## TASK OBJECTIVE:
Every entry below is to be copied word for word, with its pictures removed.
[[ PROVIDED DATA, beginning ]]
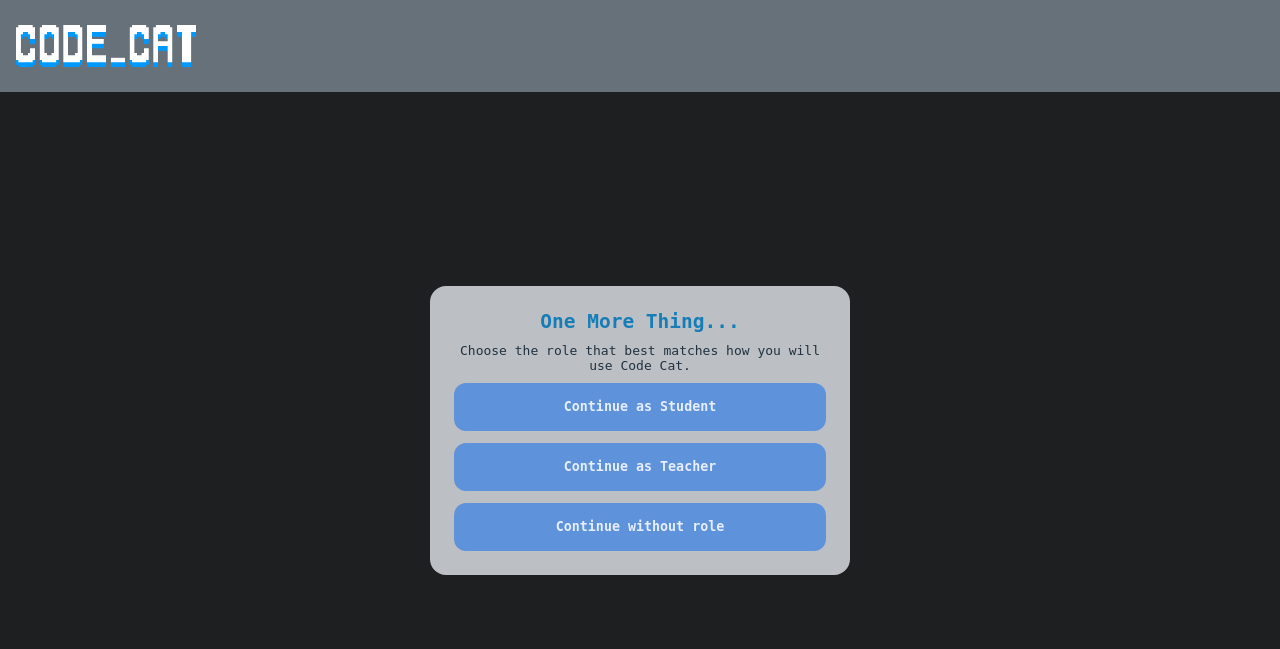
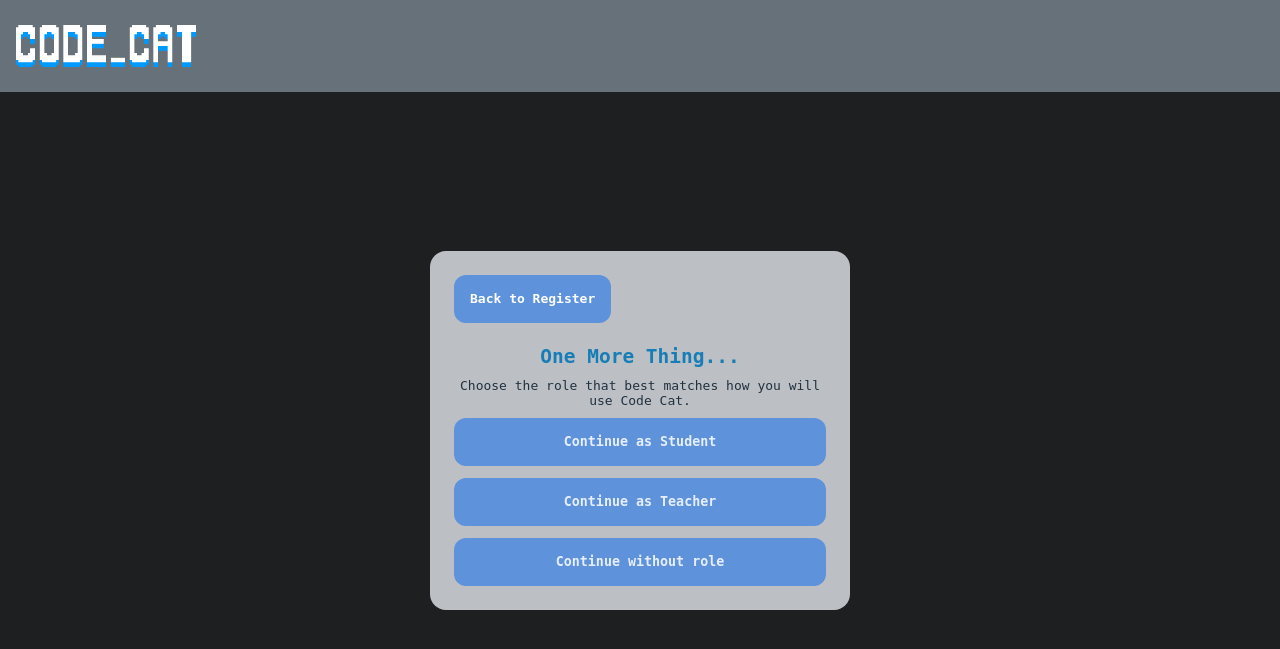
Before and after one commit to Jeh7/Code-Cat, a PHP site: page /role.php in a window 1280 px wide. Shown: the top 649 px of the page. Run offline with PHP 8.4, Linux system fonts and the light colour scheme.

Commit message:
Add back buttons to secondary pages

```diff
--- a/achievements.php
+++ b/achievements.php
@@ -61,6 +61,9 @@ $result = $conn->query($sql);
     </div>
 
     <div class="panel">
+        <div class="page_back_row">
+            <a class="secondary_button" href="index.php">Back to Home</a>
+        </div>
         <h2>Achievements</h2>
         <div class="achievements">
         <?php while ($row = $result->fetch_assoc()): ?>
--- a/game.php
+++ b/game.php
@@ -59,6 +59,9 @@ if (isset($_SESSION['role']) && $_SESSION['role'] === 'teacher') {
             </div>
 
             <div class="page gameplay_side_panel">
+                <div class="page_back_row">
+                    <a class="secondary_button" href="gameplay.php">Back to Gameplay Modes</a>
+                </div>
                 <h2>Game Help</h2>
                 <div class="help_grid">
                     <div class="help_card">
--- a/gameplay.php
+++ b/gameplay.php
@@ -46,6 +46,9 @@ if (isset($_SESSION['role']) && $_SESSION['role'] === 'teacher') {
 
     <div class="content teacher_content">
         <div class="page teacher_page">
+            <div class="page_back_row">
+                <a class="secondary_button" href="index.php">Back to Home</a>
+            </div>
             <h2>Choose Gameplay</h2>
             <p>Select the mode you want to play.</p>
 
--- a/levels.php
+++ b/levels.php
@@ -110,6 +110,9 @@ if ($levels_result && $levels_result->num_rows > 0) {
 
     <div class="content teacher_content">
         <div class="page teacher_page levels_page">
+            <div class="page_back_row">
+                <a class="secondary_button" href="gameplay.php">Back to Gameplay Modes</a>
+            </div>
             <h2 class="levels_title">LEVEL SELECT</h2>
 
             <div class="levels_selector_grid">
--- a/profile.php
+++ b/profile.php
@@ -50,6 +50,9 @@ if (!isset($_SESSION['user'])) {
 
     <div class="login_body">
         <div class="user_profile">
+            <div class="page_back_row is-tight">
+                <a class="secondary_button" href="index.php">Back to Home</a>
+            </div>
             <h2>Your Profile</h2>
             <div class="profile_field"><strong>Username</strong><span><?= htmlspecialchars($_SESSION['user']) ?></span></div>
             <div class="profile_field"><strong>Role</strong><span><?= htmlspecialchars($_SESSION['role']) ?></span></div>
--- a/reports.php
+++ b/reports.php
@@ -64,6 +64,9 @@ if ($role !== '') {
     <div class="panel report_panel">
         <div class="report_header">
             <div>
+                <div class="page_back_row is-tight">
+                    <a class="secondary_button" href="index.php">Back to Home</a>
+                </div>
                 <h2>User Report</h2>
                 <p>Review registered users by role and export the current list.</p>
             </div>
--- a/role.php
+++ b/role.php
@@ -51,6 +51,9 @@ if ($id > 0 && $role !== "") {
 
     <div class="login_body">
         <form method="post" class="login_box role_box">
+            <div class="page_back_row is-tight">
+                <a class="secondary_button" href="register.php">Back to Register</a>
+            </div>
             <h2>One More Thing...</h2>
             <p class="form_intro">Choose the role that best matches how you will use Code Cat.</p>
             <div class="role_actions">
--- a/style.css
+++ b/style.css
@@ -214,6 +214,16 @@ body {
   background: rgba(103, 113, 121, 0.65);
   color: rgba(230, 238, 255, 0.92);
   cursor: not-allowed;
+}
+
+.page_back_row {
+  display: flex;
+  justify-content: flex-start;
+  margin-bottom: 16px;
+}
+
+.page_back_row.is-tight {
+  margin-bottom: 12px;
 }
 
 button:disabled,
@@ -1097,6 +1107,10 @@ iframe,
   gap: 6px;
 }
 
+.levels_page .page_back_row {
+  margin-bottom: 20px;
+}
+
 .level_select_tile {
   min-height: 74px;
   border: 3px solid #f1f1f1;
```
[[ PROVIDED DATA, end ]]
## EXERCISE OUTPUT:
Before and after one commit to Jeh7/Code-Cat, a PHP site: page /role.php in a window 1280 px wide. Shown: the top 649 px of the page. Run offline with PHP 8.4, Linux system fonts and the light colour scheme.

Commit message:
Add back buttons to secondary pages

```diff
--- a/achievements.php
+++ b/achievements.php
@@ -61,6 +61,9 @@ $result = $conn->query($sql);
     </div>
 
     <div class="panel">
+        <div class="page_back_row">
+            <a class="secondary_button" href="index.php">Back to Home</a>
+        </div>
         <h2>Achievements</h2>
         <div class="achievements">
         <?php while ($row = $result->fetch_assoc()): ?>
--- a/game.php
+++ b/game.php
@@ -59,6 +59,9 @@ if (isset($_SESSION['role']) && $_SESSION['role'] === 'teacher') {
             </div>
 
             <div class="page gameplay_side_panel">
+                <div class="page_back_row">
+                    <a class="secondary_button" href="gameplay.php">Back to Gameplay Modes</a>
+                </div>
                 <h2>Game Help</h2>
                 <div class="help_grid">
                     <div class="help_card">
--- a/gameplay.php
+++ b/gameplay.php
@@ -46,6 +46,9 @@ if (isset($_SESSION['role']) && $_SESSION['role'] === 'teacher') {
 
     <div class="content teacher_content">
         <div class="page teacher_page">
+            <div class="page_back_row">
+                <a class="secondary_button" href="index.php">Back to Home</a>
+            </div>
             <h2>Choose Gameplay</h2>
             <p>Select the mode you want to play.</p>
 
--- a/levels.php
+++ b/levels.php
@@ -110,6 +110,9 @@ if ($levels_result && $levels_result->num_rows > 0) {
 
     <div class="content teacher_content">
         <div class="page teacher_page levels_page">
+            <div class="page_back_row">
+                <a class="secondary_button" href="gameplay.php">Back to Gameplay Modes</a>
+            </div>
             <h2 class="levels_title">LEVEL SELECT</h2>
 
             <div class="levels_selector_grid">
--- a/profile.php
+++ b/profile.php
@@ -50,6 +50,9 @@ if (!isset($_SESSION['user'])) {
 
     <div class="login_body">
         <div class="user_profile">
+            <div class="page_back_row is-tight">
+                <a class="secondary_button" href="index.php">Back to Home</a>
+            </div>
             <h2>Your Profile</h2>
             <div class="profile_field"><strong>Username</strong><span><?= htmlspecialchars($_SESSION['user']) ?></span></div>
             <div class="profile_field"><strong>Role</strong><span><?= htmlspecialchars($_SESSION['role']) ?></span></div>
--- a/reports.php
+++ b/reports.php
@@ -64,6 +64,9 @@ if ($role !== '') {
     <div class="panel report_panel">
         <div class="report_header">
             <div>
+                <div class="page_back_row is-tight">
+                    <a class="secondary_button" href="index.php">Back to Home</a>
+                </div>
                 <h2>User Report</h2>
                 <p>Review registered users by role and export the current list.</p>
             </div>
--- a/role.php
+++ b/role.php
@@ -51,6 +51,9 @@ if ($id > 0 && $role !== "") {
 
     <div class="login_body">
         <form method="post" class="login_box role_box">
+            <div class="page_back_row is-tight">
+                <a class="secondary_button" href="register.php">Back to Register</a>
+            </div>
             <h2>One More Thing...</h2>
             <p class="form_intro">Choose the role that best matches how you will use Code Cat.</p>
             <div class="role_actions">
--- a/style.css
+++ b/style.css
@@ -214,6 +214,16 @@ body {
   background: rgba(103, 113, 121, 0.65);
   color: rgba(230, 238, 255, 0.92);
   cursor: not-allowed;
+}
+
+.page_back_row {
+  display: flex;
+  justify-content: flex-start;
+  margin-bottom: 16px;
+}
+
+.page_back_row.is-tight {
+  margin-bottom: 12px;
 }
 
 button:disabled,
@@ -1097,6 +1107,10 @@ iframe,
   gap: 6px;
 }
 
+.levels_page .page_back_row {
+  margin-bottom: 20px;
+}
+
 .level_select_tile {
   min-height: 74px;
   border: 3px solid #f1f1f1;
```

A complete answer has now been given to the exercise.